A verbatim copy of all the data is required, minus any images.

(Data entries)
'''
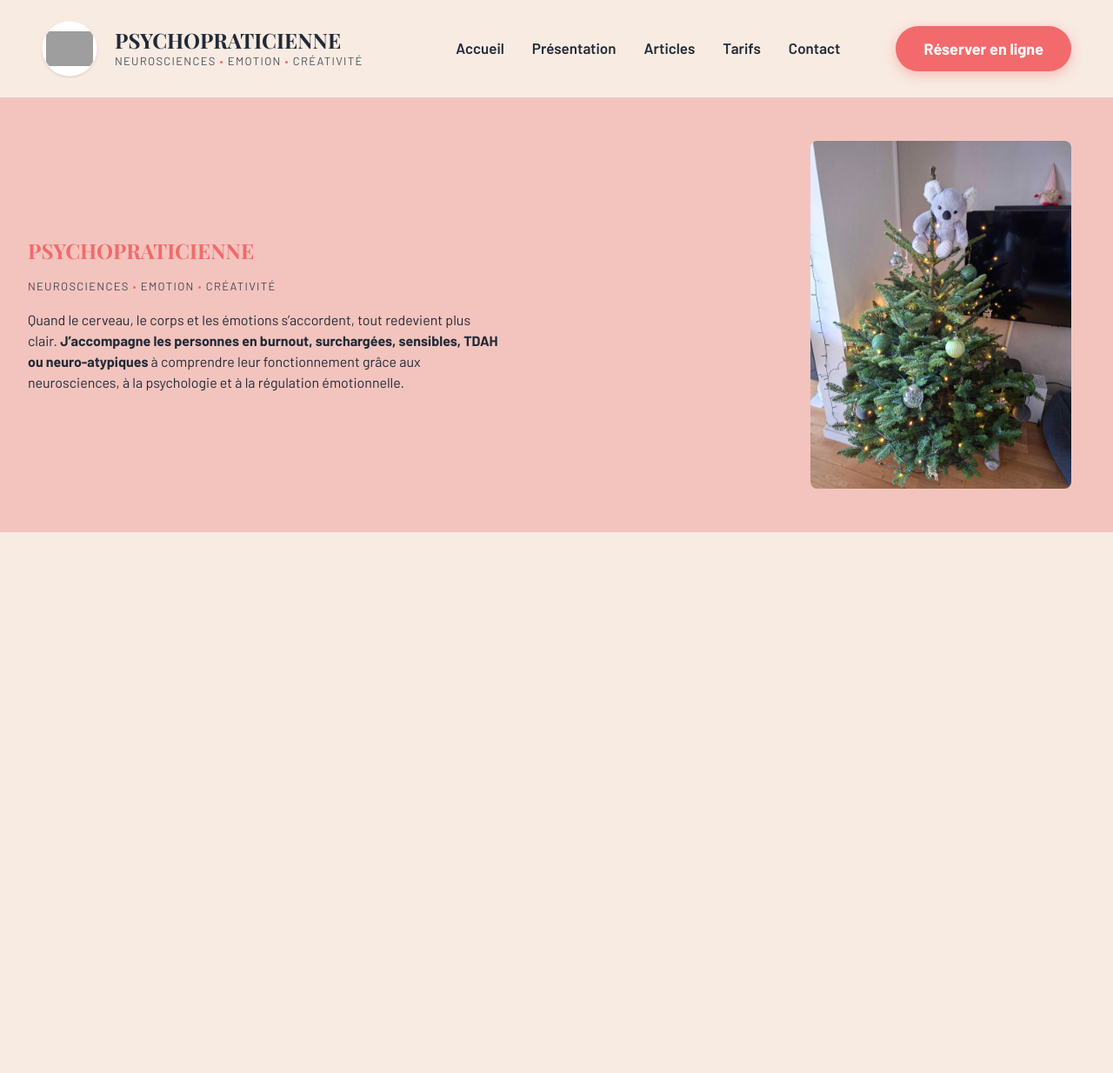
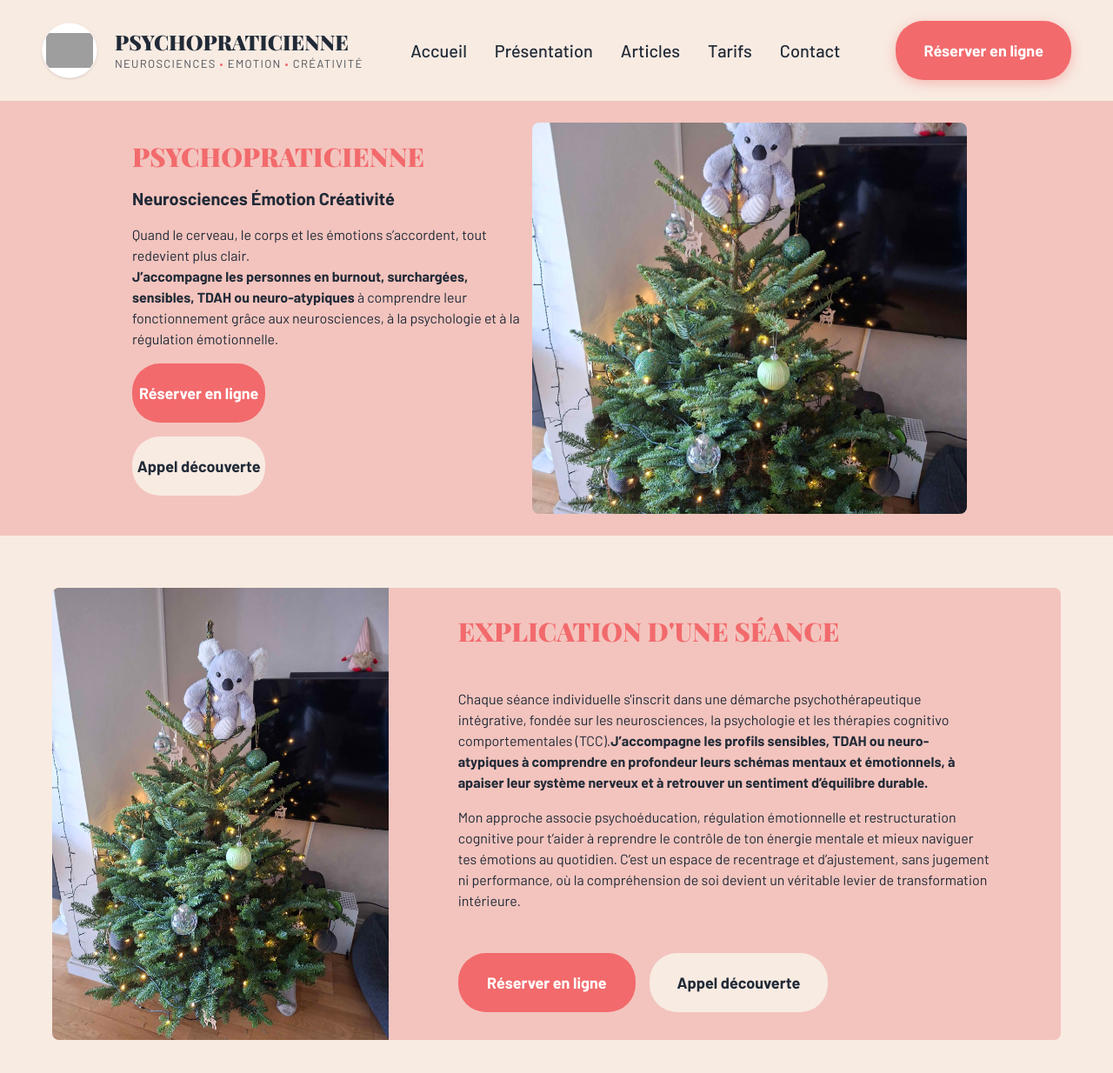
Before and after one commit to nicochnz/Elody_Psy, a Next.js app in the folder elody_psy/: page / in a window 1280 px wide. Shown: the top 1234 px of the page at 87% size. Before the commit the page ends 800 px from the top, so only its background shows below. Built offline with nearby package versions, Linux system fonts and the light colour scheme; grey boxes are pictures that could not be loaded.

Commit message:
Change bold to black for title

```diff
--- /dev/null
+++ b/elody_psy/app/components/button.tsx
@@ -0,0 +1,8 @@
+export default function Button () {
+  return (
+    <>
+    <button className="bg-secondary text-white  w-1/3 py-5 rounded-4xl font-barlow text-lg font-bold hover:bg-secondary/90 transition-all  active:scale-95 cursor-pointer">
+            Réserver en ligne
+          </button></>
+  )
+}
--- a/elody_psy/app/components/header.tsx
+++ b/elody_psy/app/components/header.tsx
@@ -25,7 +25,7 @@ export default function Header() {
             />
           </figure>
           <div className="flex flex-col">
-            <h1 className="text-lg md:text-2xl font-bold uppercase text-black-custom leading-tight">
+            <h1 className="text-lg md:text-2xl font-black uppercase text-black-custom">
               Psychopraticienne
             </h1>
             <p className="text-[10px] md:text-[13px] font-barlow text-black-custom/80 tracking-widest uppercase">
@@ -36,7 +36,7 @@ export default function Header() {
 
         <div className="hidden md:flex items-center gap-16">
           <nav>
-            <ul className="flex gap-8 font-barlow text-[17px] font-semibold text-black-custom">
+            <ul className="flex gap-8 font-barlow text-xl font-medium text-black-custom">
               <li>
                 <Link href="/" className="hover:text-secondary transition-colors">Accueil</Link>
               </li>
@@ -57,7 +57,7 @@ export default function Header() {
 
           <Link
             href="/pages/contact"
-            className="bg-secondary text-white px-8 py-3 rounded-[40px] font-barlow text-lg font-bold hover:bg-secondary/90 transition-all shadow-[0_4px_14px_0_rgba(242,106,108,0.39)] active:scale-95"
+            className="bg-secondary text-white px-8 py-5 rounded-4xl font-barlow text-lg font-bold hover:bg-secondary/90 transition-all shadow-[0_4px_14px_0_rgba(242,106,108,0.39)] active:scale-95"
           >
             Réserver en ligne
           </Link>
--- a/elody_psy/app/layout.tsx
+++ b/elody_psy/app/layout.tsx
@@ -4,14 +4,14 @@ import { Playfair_Display, Barlow } from "next/font/google";
 
 const playfairDisplay = Playfair_Display({
   subsets: ["latin"],
-  weight: ["400", "500", "600", "700"],
+  weight: ["400", "500", "600", "700", "900"],
   display: "swap",
   variable: "--font-playfair-next",
 });
 
 const barlow = Barlow({
   subsets: ["latin"],
-  weight: ["400", "500", "600", "700"],
+  weight: ["400", "500", "600", "700", "900"],
   display: "swap",
   variable: "--font-barlow-next",
 });
--- a/elody_psy/app/pages/homepage/page.tsx
+++ b/elody_psy/app/pages/homepage/page.tsx
@@ -2,31 +2,66 @@
 import Image from "next/image";
 export default function Homepage () {
   return (
-    <main className="">
+    <main>
       <section className="bg-primary w-full h-[500px]">
-        <div className="flex w-full h-full items-center justify-between">
+        <div className="flex w-full h-full items-center justify-between px-30">
           <div className="flex flex-col gap-4 flex-1 max-w-xl pl-8">
-            <h1 className="text-2xl font-bold uppercase text-secondary">Psychopraticienne</h1>
-            <p className="text-[10px] md:text-[13px] font-barlow text-black-custom/80 tracking-widest uppercase">
-              Neurosciences <span className="text-secondary">•</span> Emotion <span className="text-secondary">•</span> Créativité
+            <h1 className="text-3xl font-black uppercase text-secondary">Psychopraticienne</h1>
+            <p className="text-xl font-barlow text-black-custom font-bold ">
+              Neurosciences Émotion Créativité
             </p>
-            <p>
+            <p className="w-1xl">
               Quand le cerveau, le corps et les émotions s’accordent,
-              tout redevient plus clair. <span className="font-bold">J’accompagne les personnes en burnout, surchargées,
+              tout redevient plus clair.<br></br> <span className="font-bold">J’accompagne les personnes en burnout, surchargées,
               sensibles, TDAH ou neuro-atypiques</span> à comprendre leur
               fonctionnement grâce aux neurosciences, à la psychologie et à la régulation émotionnelle.
             </p>
+            <button className="bg-secondary text-white  w-1/3 py-5 rounded-4xl font-barlow text-lg font-bold hover:bg-secondary/90 transition-all  active:scale-95 cursor-pointer">
+            Réserver en ligne
+          </button>
+          <button  className="bg-white-custom hover:bg-white-custom/80 text-black-custom w-1/3 py-5 rounded-4xl font-barlow text-lg font-bold  transition-all active:scale-95 cursor-pointer">Appel découverte</button>
           </div>
           <div className="pr-12">
             <Image
               src="/test_home.jpg"
               alt="Logo Elody"
               width={300}
-              height={300}
-              className="rounded-lg"
+              height={300
+              }
+              className="rounded-lg w-[500px] h-[450px] object-cover"
             />
           </div>
         </div>
       </section>
+      <div className="w-full">
+
+      <section className="m-15 mx-15 bg-primary rounded-lg grid grid-cols-3">
+        <div className="relative col-span-1">
+        <Image src="/test_home.jpg" alt="Logo Elody" fill className="rounded-l-lg aspect-3/2 object-cover" />
+        </div>
+        <div className="flex flex-col gap-4 col-span-2 mx-auto px-20">
+        <h1 className="text-3xl font-black uppercase text-secondary py-8">
+          Explication d&apos;une séance</h1>
+          <p className="">Chaque séance individuelle s&apos;inscrit dans une démarche psychothérapeutique
+          intégrative, fondée sur les neurosciences, la psychologie et les thérapies cognitivo
+          comportementales (TCC).
+          <span className="font-bold">J’accompagne les profils sensibles, TDAH ou neuro-
+          atypiques à comprendre en profondeur leurs schémas mentaux et émotionnels, à
+          apaiser leur système nerveux et à retrouver un sentiment d’équilibre durable.</span>
+          </p>
+          <p className="">Mon approche associe psychoéducation, régulation émotionnelle et restructuration
+           cognitive pour t’aider à reprendre le contrôle de ton énergie mentale et mieux
+          naviguer tes émotions au quotidien. C’est un espace de recentrage et d’ajustement,
+          sans jugement ni performance, où la compréhension de soi devient un véritable
+          levier de transformation intérieure.</p>
+          <div className="flex gap-4 py-8">
+          <button className="bg-secondary text-white  w-1/3 py-5 rounded-4xl font-barlow text-lg font-bold hover:bg-secondary/90 transition-all  active:scale-95 cursor-pointer">
+            Réserver en ligne
+          </button>
+          <button  className="bg-white-custom hover:bg-white-custom/80 text-black-custom w-1/3 py-5 rounded-4xl font-barlow text-lg font-bold  transition-all active:scale-95 cursor-pointer">Appel découverte</button>
+          </div>
+          </div>
+      </section>
+      </div>
     </main>
   )}
```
'''
TASK ANSWER:
Before and after one commit to nicochnz/Elody_Psy, a Next.js app in the folder elody_psy/: page / in a window 1280 px wide. Shown: the top 1234 px of the page at 87% size. Before the commit the page ends 800 px from the top, so only its background shows below. Built offline with nearby package versions, Linux system fonts and the light colour scheme; grey boxes are pictures that could not be loaded.

Commit message:
Change bold to black for title

```diff
--- /dev/null
+++ b/elody_psy/app/components/button.tsx
@@ -0,0 +1,8 @@
+export default function Button () {
+  return (
+    <>
+    <button className="bg-secondary text-white  w-1/3 py-5 rounded-4xl font-barlow text-lg font-bold hover:bg-secondary/90 transition-all  active:scale-95 cursor-pointer">
+            Réserver en ligne
+          </button></>
+  )
+}
--- a/elody_psy/app/components/header.tsx
+++ b/elody_psy/app/components/header.tsx
@@ -25,7 +25,7 @@ export default function Header() {
             />
           </figure>
           <div className="flex flex-col">
-            <h1 className="text-lg md:text-2xl font-bold uppercase text-black-custom leading-tight">
+            <h1 className="text-lg md:text-2xl font-black uppercase text-black-custom">
               Psychopraticienne
             </h1>
             <p className="text-[10px] md:text-[13px] font-barlow text-black-custom/80 tracking-widest uppercase">
@@ -36,7 +36,7 @@ export default function Header() {
 
         <div className="hidden md:flex items-center gap-16">
           <nav>
-            <ul className="flex gap-8 font-barlow text-[17px] font-semibold text-black-custom">
+            <ul className="flex gap-8 font-barlow text-xl font-medium text-black-custom">
               <li>
                 <Link href="/" className="hover:text-secondary transition-colors">Accueil</Link>
               </li>
@@ -57,7 +57,7 @@ export default function Header() {
 
           <Link
             href="/pages/contact"
-            className="bg-secondary text-white px-8 py-3 rounded-[40px] font-barlow text-lg font-bold hover:bg-secondary/90 transition-all shadow-[0_4px_14px_0_rgba(242,106,108,0.39)] active:scale-95"
+            className="bg-secondary text-white px-8 py-5 rounded-4xl font-barlow text-lg font-bold hover:bg-secondary/90 transition-all shadow-[0_4px_14px_0_rgba(242,106,108,0.39)] active:scale-95"
           >
             Réserver en ligne
           </Link>
--- a/elody_psy/app/layout.tsx
+++ b/elody_psy/app/layout.tsx
@@ -4,14 +4,14 @@ import { Playfair_Display, Barlow } from "next/font/google";
 
 const playfairDisplay = Playfair_Display({
   subsets: ["latin"],
-  weight: ["400", "500", "600", "700"],
+  weight: ["400", "500", "600", "700", "900"],
   display: "swap",
   variable: "--font-playfair-next",
 });
 
 const barlow = Barlow({
   subsets: ["latin"],
-  weight: ["400", "500", "600", "700"],
+  weight: ["400", "500", "600", "700", "900"],
   display: "swap",
   variable: "--font-barlow-next",
 });
--- a/elody_psy/app/pages/homepage/page.tsx
+++ b/elody_psy/app/pages/homepage/page.tsx
@@ -2,31 +2,66 @@
 import Image from "next/image";
 export default function Homepage () {
   return (
-    <main className="">
+    <main>
       <section className="bg-primary w-full h-[500px]">
-        <div className="flex w-full h-full items-center justify-between">
+        <div className="flex w-full h-full items-center justify-between px-30">
           <div className="flex flex-col gap-4 flex-1 max-w-xl pl-8">
-            <h1 className="text-2xl font-bold uppercase text-secondary">Psychopraticienne</h1>
-            <p className="text-[10px] md:text-[13px] font-barlow text-black-custom/80 tracking-widest uppercase">
-              Neurosciences <span className="text-secondary">•</span> Emotion <span className="text-secondary">•</span> Créativité
+            <h1 className="text-3xl font-black uppercase text-secondary">Psychopraticienne</h1>
+            <p className="text-xl font-barlow text-black-custom font-bold ">
+              Neurosciences Émotion Créativité
             </p>
-            <p>
+            <p className="w-1xl">
               Quand le cerveau, le corps et les émotions s’accordent,
-              tout redevient plus clair. <span className="font-bold">J’accompagne les personnes en burnout, surchargées,
+              tout redevient plus clair.<br></br> <span className="font-bold">J’accompagne les personnes en burnout, surchargées,
               sensibles, TDAH ou neuro-atypiques</span> à comprendre leur
               fonctionnement grâce aux neurosciences, à la psychologie et à la régulation émotionnelle.
             </p>
+            <button className="bg-secondary text-white  w-1/3 py-5 rounded-4xl font-barlow text-lg font-bold hover:bg-secondary/90 transition-all  active:scale-95 cursor-pointer">
+            Réserver en ligne
+          </button>
+          <button  className="bg-white-custom hover:bg-white-custom/80 text-black-custom w-1/3 py-5 rounded-4xl font-barlow text-lg font-bold  transition-all active:scale-95 cursor-pointer">Appel découverte</button>
           </div>
           <div className="pr-12">
             <Image
               src="/test_home.jpg"
               alt="Logo Elody"
               width={300}
-              height={300}
-              className="rounded-lg"
+              height={300
+              }
+              className="rounded-lg w-[500px] h-[450px] object-cover"
             />
           </div>
         </div>
       </section>
+      <div className="w-full">
+
+      <section className="m-15 mx-15 bg-primary rounded-lg grid grid-cols-3">
+        <div className="relative col-span-1">
+        <Image src="/test_home.jpg" alt="Logo Elody" fill className="rounded-l-lg aspect-3/2 object-cover" />
+        </div>
+        <div className="flex flex-col gap-4 col-span-2 mx-auto px-20">
+        <h1 className="text-3xl font-black uppercase text-secondary py-8">
+          Explication d&apos;une séance</h1>
+          <p className="">Chaque séance individuelle s&apos;inscrit dans une démarche psychothérapeutique
+          intégrative, fondée sur les neurosciences, la psychologie et les thérapies cognitivo
+          comportementales (TCC).
+          <span className="font-bold">J’accompagne les profils sensibles, TDAH ou neuro-
+          atypiques à comprendre en profondeur leurs schémas mentaux et émotionnels, à
+          apaiser leur système nerveux et à retrouver un sentiment d’équilibre durable.</span>
+          </p>
+          <p className="">Mon approche associe psychoéducation, régulation émotionnelle et restructuration
+           cognitive pour t’aider à reprendre le contrôle de ton énergie mentale et mieux
+          naviguer tes émotions au quotidien. C’est un espace de recentrage et d’ajustement,
+          sans jugement ni performance, où la compréhension de soi devient un véritable
+          levier de transformation intérieure.</p>
+          <div className="flex gap-4 py-8">
+          <button className="bg-secondary text-white  w-1/3 py-5 rounded-4xl font-barlow text-lg font-bold hover:bg-secondary/90 transition-all  active:scale-95 cursor-pointer">
+            Réserver en ligne
+          </button>
+          <button  className="bg-white-custom hover:bg-white-custom/80 text-black-custom w-1/3 py-5 rounded-4xl font-barlow text-lg font-bold  transition-all active:scale-95 cursor-pointer">Appel découverte</button>
+          </div>
+          </div>
+      </section>
+      </div>
     </main>
   )}
```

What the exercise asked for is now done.